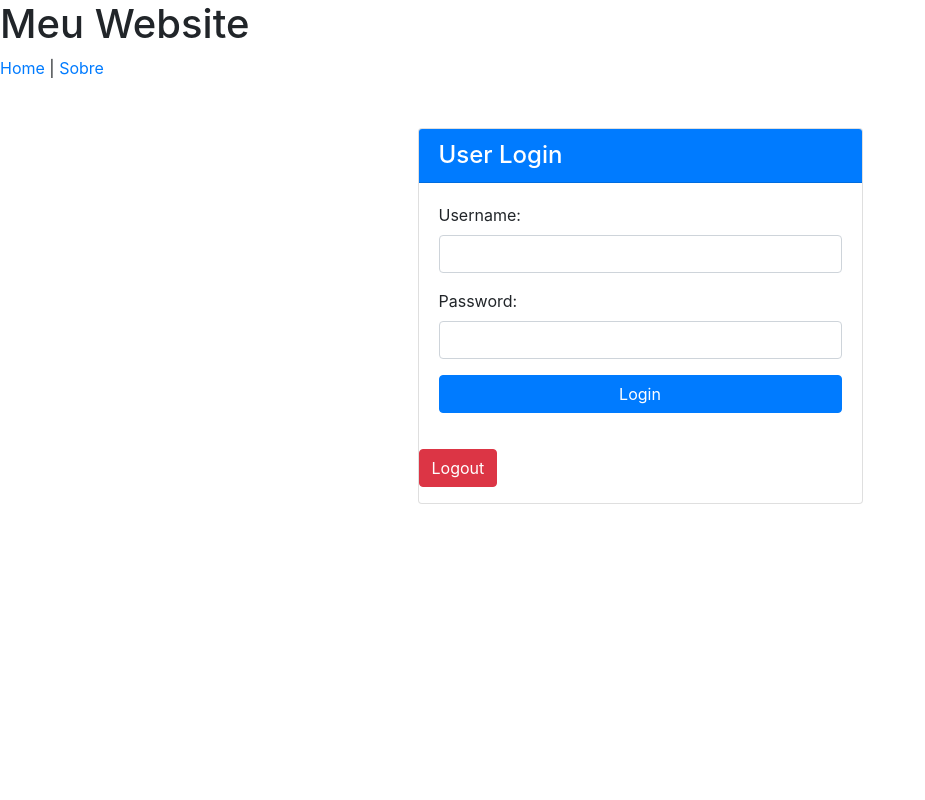
After one commit to gabrielcirac/back-end-python, a Django app: page /login_form/ in a window 1280 px wide. The commit adds this page. Shown: the whole page, without its empty margins (0-925 px from the left). Run offline with Django 4.2, Linux system fonts and the light colour scheme; some libraries are stand-ins or nearby versions.

Commit message:
Login/Logout

```diff
--- a/poesias/forms.py
+++ b/poesias/forms.py
@@ -7,8 +7,11 @@ from django import forms
 from django.core.exceptions import ValidationError
 
 
+from django.core.exceptions import ValidationError
+import re
+
+
 class RegisterForm(forms.ModelForm):
-    password = forms.CharField(widget=forms.PasswordInput())
 
     class Meta:
         model = User
@@ -30,3 +33,18 @@ class RegisterForm(forms.ModelForm):
             )
 
         return email
+
+    def validate_complex_password(value):
+        if not re.match(r'^(?=.*[a-z])(?=.*[A-Z])(?=.*\d)', value):
+            raise ValidationError(
+                "A senha deve conter uma letra maiúscula, uma letra minúscula e um número.")
+
+    password = forms.CharField(widget=forms.PasswordInput(), validators=[
+                               validate_complex_password])
+
+
+class LoginForm(forms.Form):
+    username = forms.CharField(label="Username", max_length=64, widget=forms.TextInput(
+        attrs={'class': 'form-control'}))
+    password = forms.CharField(
+        label="Password", widget=forms.PasswordInput(attrs={'class': 'form-control'}))
--- a/poesias/templates/home.html
+++ b/poesias/templates/home.html
@@ -11,6 +11,11 @@
         });
     });
 </script>
+
+<form method="post" action="{% url 'poesias:logout' %}">
+    {% csrf_token %}
+    <button type="submit" class="btn btn-danger">Logout</button>
+</form>
 
 
 <h1>Bem-vindo à minha página Django! {{name}}</h1>
--- /dev/null
+++ b/poesias/templates/login_3.html
@@ -0,0 +1,63 @@
+{% extends 'base_templates/header.html' %}
+{% block content %}
+
+<head>
+    <meta charset="UTF-8">
+    <meta name="viewport" content="width=device-width, initial-scale=1.0">
+    <title>Login</title>
+    <!-- Bootstrap CSS -->
+    <link href="https://maxcdn.bootstrapcdn.com/bootstrap/4.5.2/css/bootstrap.min.css" rel="stylesheet">
+</head>
+
+<body>
+
+<div class="container mt-5">
+    <div class="row justify-content-center">
+
+        <!-- Display Messages -->
+        {% if messages %}
+        <div class="col-md-5">
+            {% for message in messages %}
+            <div class="alert alert-{{ message.tags }}">
+                {{ message }}
+            </div>
+            {% endfor %}
+        </div>
+        {% endif %}
+
+        <div class="col-md-5">
+            <div class="card">
+                <div class="card-header bg-primary text-white">
+                    <h4 class="mb-0">User Login</h4>
+                </div>
+                <div class="card-body">
+                    <form method="post">
+                        {% csrf_token %}
+                        <div class="form-group">
+                            <label for="{{ form.username.id_for_label }}">Username:</label>
+                            {{ form.username }}
+                        </div>
+                        <div class="form-group">
+                            <label for="{{ form.password.id_for_label }}">Password:</label>
+                            {{ form.password }}
+                        </div>
+                        <div class="form-group">
+                            <input type="submit" class="btn btn-primary btn-block" value="Login">
+                        </div>
+                    </form>
+                </div>
+                        <form method="post" action="{% url 'poesias:logout' %}">
+                            {% csrf_token %}
+                            <button type="submit" class="btn btn-danger">Logout</button>
+                        </form>
+            </div>
+        </div>
+    </div>
+</div>
+
+<!-- Bootstrap JS and jQuery -->
+<script src="https://ajax.googleapis.com/ajax/libs/jquery/3.5.1/jquery.min.js"></script>
+<script src="https://maxcdn.bootstrapcdn.com/bootstrap/4.5.2/js/bootstrap.min.js"></script>
+
+</body>
+{% endblock content %}
--- a/poesias/urls.py
+++ b/poesias/urls.py
@@ -44,4 +44,11 @@ urlpatterns = [
     # Form
     path('register_view', views.register_view, name='register_view'),
 
+    # Login
+    path('login/', views.user_login_view, name='login'),
+    path('login_form/', views.form_login_view, name='login_form'),
+
+    # Logout
+    path('logout/', views.user_logout_view, name='logout'),
+
 ]
--- a/poesias/views.py
+++ b/poesias/views.py
@@ -1,3 +1,8 @@
+from django.urls import reverse
+from django.contrib.auth import logout
+from .forms import LoginForm
+from django.contrib import messages
+from django.contrib.auth import authenticate, login
 from django.shortcuts import redirect
 from poesias.forms import RegisterForm
 from .models import Movie, Book, Author
@@ -153,3 +158,53 @@ def register_view(request):
         form = RegisterForm()
 
     return render(request, 'register_view.html', {'form': form})
+
+
+# Login
+
+
+def user_login_view(request):
+    user = None
+    if request.method == "POST":
+        username = request.POST['username']
+        password = request.POST['password']
+        user = authenticate(request, username=username, password=password)
+    if user is not None:
+        login(request, user)
+        messages.success(request, "Logado com Sucesso")
+        return redirect('/')
+    else:
+        messages.error(request, "Usuário ou Senha Invalidos")
+    return render(request, 'login_2.html')
+
+
+def form_login_view(request):
+    user = None
+    if request.method == "POST":
+        form = LoginForm(request.POST)
+
+        if form.is_valid():
+            username = form.cleaned_data['username']
+            password = form.cleaned_data['password']
+            user = authenticate(request, username=username, password=password)
+
+            if user is not None:
+                login(request, user)
+                messages.success(request, "Logado com Sucesso")
+                return redirect('/')
+            else:
+                messages.error(request, "Usuário ou Senha Inválidos")
+
+    else:
+        form = LoginForm()
+
+    context = {'form': form}
+    return render(request, 'login_3.html', context)
+
+
+def user_logout_view(request):
+    logout(request)
+    # Após efetuar o logout, redireciona o usuário para a página de login ou homepage
+    # Adiciona uma mensagem de sucesso
+    messages.success(request, "Deslogado com sucesso!")
+    return redirect(reverse('poesias:login_form'))
--- a/projeto/settings.py
+++ b/projeto/settings.py
@@ -50,6 +50,8 @@ MIDDLEWARE = [
     "django.contrib.messages.middleware.MessageMiddleware",
     "django.middleware.clickjacking.XFrameOptionsMiddleware",
 ]
+
+MESSAGE_STORAGE = 'django.contrib.messages.storage.cookie.CookieStorage'
 
 ROOT_URLCONF = "projeto.urls"
 
```
Also changed, not shown: poesias/templates/login.html (added, +12 -0 lines), poesias/templates/login_2.html (added, +60 -0 lines).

YOUR OBJECTIVE: Each line of the data above that contains the string "method" should be counted; give only the total.

OUTPUT BELOW: 5